• _Task objective_
Whenever a line of the material contains the string "cannot", it should be copied.
========
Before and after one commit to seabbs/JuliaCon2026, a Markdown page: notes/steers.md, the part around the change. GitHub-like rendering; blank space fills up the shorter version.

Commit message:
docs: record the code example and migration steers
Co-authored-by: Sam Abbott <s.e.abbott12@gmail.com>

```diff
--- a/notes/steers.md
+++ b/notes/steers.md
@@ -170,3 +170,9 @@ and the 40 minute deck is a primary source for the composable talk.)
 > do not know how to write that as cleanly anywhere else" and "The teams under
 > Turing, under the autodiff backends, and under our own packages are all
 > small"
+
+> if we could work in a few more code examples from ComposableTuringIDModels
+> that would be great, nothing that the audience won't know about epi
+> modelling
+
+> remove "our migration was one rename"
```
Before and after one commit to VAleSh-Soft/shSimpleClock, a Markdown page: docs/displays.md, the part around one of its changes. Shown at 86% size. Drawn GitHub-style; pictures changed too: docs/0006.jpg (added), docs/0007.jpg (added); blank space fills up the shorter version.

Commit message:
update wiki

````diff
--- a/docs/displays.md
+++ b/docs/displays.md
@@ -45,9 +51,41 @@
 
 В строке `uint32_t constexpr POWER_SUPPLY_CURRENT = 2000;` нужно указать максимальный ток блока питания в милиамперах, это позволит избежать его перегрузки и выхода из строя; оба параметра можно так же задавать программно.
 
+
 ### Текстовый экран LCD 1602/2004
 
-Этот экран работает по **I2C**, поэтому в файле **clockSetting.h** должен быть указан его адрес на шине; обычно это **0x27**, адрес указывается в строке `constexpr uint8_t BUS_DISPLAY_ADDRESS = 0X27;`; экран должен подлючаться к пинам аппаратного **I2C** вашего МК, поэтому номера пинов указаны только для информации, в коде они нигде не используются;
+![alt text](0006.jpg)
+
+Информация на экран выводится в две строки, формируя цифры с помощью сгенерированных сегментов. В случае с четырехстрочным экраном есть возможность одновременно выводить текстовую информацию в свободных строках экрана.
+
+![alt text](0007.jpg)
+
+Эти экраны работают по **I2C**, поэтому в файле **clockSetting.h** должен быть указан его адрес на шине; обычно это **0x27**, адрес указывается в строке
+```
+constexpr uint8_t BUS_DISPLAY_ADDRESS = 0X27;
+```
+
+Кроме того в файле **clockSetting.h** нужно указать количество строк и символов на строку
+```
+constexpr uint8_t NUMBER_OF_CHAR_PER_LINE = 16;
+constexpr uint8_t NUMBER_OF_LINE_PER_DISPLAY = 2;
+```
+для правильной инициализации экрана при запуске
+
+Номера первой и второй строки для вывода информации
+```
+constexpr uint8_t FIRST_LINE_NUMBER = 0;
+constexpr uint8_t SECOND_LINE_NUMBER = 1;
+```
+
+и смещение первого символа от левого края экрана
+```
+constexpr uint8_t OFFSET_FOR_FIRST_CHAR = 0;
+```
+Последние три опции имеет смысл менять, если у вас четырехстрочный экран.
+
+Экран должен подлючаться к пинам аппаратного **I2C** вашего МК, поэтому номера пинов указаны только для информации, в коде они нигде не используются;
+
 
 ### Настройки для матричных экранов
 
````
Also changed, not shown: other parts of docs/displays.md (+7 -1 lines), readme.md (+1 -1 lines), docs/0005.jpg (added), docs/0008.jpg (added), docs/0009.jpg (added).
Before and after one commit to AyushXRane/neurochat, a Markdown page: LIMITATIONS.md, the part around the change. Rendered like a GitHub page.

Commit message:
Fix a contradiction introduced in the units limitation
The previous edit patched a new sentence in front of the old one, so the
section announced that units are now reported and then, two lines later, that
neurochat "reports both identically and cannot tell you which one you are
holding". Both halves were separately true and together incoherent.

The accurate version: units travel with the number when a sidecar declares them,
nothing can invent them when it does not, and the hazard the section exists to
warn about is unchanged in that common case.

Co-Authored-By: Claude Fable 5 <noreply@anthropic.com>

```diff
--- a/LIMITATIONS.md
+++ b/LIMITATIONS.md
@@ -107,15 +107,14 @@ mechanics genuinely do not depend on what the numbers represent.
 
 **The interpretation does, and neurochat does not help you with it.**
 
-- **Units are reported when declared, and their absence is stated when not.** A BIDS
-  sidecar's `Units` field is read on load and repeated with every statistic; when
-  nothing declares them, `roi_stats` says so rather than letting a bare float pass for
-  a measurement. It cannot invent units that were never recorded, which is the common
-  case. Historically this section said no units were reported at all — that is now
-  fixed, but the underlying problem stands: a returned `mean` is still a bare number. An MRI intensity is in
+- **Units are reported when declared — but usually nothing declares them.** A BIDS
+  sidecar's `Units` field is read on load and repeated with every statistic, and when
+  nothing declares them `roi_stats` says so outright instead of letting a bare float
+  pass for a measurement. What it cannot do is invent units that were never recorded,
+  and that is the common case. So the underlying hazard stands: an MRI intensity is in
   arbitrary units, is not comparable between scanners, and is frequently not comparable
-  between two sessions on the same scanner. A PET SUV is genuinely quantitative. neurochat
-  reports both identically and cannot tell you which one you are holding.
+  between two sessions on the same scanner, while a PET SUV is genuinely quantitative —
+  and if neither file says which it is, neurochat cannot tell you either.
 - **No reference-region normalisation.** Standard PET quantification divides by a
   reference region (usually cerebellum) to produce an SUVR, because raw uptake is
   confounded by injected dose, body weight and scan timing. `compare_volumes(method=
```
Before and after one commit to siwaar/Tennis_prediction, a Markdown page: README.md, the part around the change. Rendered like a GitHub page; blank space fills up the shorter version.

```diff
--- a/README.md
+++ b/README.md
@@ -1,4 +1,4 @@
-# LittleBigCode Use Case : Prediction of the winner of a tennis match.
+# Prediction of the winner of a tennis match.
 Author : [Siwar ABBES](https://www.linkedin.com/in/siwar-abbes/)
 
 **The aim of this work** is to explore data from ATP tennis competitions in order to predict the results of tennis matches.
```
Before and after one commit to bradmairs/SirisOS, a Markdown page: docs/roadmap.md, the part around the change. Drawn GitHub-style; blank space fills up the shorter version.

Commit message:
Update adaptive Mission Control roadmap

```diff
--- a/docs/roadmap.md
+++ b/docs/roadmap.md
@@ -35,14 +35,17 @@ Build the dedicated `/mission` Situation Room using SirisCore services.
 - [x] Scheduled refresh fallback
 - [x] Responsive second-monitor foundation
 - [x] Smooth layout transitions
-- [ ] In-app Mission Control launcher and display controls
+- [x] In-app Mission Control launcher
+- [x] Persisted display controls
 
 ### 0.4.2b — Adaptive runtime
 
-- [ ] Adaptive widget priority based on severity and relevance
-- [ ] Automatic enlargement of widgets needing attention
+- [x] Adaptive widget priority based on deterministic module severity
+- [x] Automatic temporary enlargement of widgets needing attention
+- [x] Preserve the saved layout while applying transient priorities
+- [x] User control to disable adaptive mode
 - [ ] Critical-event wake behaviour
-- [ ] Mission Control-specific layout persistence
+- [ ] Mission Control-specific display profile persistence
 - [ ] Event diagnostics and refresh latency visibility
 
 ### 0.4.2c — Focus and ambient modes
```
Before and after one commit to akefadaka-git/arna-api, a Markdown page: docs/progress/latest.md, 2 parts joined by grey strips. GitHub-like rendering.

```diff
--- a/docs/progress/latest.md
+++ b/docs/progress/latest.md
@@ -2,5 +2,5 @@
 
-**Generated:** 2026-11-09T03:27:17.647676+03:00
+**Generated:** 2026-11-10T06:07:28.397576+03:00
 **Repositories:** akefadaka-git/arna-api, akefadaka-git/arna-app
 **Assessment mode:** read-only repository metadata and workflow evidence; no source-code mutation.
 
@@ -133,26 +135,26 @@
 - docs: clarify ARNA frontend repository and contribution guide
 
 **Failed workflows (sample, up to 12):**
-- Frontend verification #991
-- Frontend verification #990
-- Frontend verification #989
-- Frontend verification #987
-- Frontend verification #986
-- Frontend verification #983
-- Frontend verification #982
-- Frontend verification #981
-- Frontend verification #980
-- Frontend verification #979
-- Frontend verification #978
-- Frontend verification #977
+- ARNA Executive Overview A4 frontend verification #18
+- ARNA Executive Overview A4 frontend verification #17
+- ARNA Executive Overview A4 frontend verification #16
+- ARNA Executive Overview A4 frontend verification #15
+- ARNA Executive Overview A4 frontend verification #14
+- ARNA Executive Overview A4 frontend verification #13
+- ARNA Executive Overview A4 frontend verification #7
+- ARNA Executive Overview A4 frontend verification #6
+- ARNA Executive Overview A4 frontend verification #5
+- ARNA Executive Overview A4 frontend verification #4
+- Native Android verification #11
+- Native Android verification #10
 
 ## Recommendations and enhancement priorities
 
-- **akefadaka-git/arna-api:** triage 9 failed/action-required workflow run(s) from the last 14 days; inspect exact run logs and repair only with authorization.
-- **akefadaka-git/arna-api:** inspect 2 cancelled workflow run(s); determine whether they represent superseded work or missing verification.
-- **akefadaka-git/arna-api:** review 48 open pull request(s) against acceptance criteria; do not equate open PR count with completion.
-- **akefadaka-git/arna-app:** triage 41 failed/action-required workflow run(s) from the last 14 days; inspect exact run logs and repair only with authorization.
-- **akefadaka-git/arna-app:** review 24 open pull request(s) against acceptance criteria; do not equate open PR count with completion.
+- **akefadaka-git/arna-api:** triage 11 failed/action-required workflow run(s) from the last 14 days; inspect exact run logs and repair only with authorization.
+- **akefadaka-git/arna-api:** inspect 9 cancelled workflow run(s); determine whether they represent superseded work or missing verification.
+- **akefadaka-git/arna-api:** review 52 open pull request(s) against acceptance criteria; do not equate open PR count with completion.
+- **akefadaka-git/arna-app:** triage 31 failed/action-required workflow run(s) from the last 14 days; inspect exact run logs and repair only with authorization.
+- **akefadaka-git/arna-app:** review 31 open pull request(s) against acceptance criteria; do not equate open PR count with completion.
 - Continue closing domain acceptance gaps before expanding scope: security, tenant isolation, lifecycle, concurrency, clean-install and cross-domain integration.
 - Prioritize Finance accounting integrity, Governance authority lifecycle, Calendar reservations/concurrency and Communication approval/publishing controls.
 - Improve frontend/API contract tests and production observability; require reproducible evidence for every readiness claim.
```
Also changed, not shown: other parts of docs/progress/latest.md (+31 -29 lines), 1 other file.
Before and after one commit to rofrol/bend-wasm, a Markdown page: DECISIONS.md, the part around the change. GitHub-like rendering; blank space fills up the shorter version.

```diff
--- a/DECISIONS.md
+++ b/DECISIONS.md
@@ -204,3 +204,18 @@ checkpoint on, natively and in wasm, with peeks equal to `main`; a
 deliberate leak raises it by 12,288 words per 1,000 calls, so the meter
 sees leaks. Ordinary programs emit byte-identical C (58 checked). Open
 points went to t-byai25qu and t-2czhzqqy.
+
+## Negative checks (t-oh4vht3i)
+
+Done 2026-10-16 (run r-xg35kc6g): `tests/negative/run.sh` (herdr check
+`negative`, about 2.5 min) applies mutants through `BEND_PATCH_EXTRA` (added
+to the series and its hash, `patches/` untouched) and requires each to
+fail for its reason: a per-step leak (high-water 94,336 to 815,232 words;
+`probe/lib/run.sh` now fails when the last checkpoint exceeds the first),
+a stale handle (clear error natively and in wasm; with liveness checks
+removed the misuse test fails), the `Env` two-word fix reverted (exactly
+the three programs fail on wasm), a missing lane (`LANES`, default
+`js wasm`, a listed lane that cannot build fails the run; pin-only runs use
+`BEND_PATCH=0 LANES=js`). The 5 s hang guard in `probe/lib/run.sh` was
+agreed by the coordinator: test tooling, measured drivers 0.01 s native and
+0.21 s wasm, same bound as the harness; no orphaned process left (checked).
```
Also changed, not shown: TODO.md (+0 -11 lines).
========
• _Response to the task_
neurochat "reports both identically and cannot tell you which one you are
-  a measurement. It cannot invent units that were never recorded, which is the common
+  pass for a measurement. What it cannot do is invent units that were never recorded,
-  reports both identically and cannot tell you which one you are holding.
+  and if neither file says which it is, neurochat cannot tell you either.
+`js wasm`, a listed lane that cannot build fails the run; pin-only runs use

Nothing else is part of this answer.